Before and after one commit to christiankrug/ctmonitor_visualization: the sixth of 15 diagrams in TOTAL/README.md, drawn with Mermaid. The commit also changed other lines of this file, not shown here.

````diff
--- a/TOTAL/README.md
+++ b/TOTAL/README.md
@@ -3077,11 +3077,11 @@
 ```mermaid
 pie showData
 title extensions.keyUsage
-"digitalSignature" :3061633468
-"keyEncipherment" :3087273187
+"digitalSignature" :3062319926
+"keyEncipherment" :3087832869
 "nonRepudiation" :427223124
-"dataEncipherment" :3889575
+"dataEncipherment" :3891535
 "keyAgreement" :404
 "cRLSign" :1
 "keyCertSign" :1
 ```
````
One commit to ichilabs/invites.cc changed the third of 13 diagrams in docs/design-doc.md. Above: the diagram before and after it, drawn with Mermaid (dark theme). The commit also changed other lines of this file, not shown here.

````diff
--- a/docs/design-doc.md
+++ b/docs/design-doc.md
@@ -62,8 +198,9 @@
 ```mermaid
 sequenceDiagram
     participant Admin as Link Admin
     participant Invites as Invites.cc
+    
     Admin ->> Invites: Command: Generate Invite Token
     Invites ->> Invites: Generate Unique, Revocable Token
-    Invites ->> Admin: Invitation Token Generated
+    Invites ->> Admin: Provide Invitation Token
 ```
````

---------------

*What is required*:
Repeat the whole of the data above exactly, keeping every word.

*Output of the task*:
Before and after one commit to christiankrug/ctmonitor_visualization: the sixth of 15 diagrams in TOTAL/README.md, drawn with Mermaid. The commit also changed other lines of this file, not shown here.

````diff
--- a/TOTAL/README.md
+++ b/TOTAL/README.md
@@ -3077,11 +3077,11 @@
 ```mermaid
 pie showData
 title extensions.keyUsage
-"digitalSignature" :3061633468
-"keyEncipherment" :3087273187
+"digitalSignature" :3062319926
+"keyEncipherment" :3087832869
 "nonRepudiation" :427223124
-"dataEncipherment" :3889575
+"dataEncipherment" :3891535
 "keyAgreement" :404
 "cRLSign" :1
 "keyCertSign" :1
 ```
````
One commit to ichilabs/invites.cc changed the third of 13 diagrams in docs/design-doc.md. Above: the diagram before and after it, drawn with Mermaid (dark theme). The commit also changed other lines of this file, not shown here.

````diff
--- a/docs/design-doc.md
+++ b/docs/design-doc.md
@@ -62,8 +198,9 @@
 ```mermaid
 sequenceDiagram
     participant Admin as Link Admin
     participant Invites as Invites.cc
+    
     Admin ->> Invites: Command: Generate Invite Token
     Invites ->> Invites: Generate Unique, Revocable Token
-    Invites ->> Admin: Invitation Token Generated
+    Invites ->> Admin: Provide Invitation Token
 ```
````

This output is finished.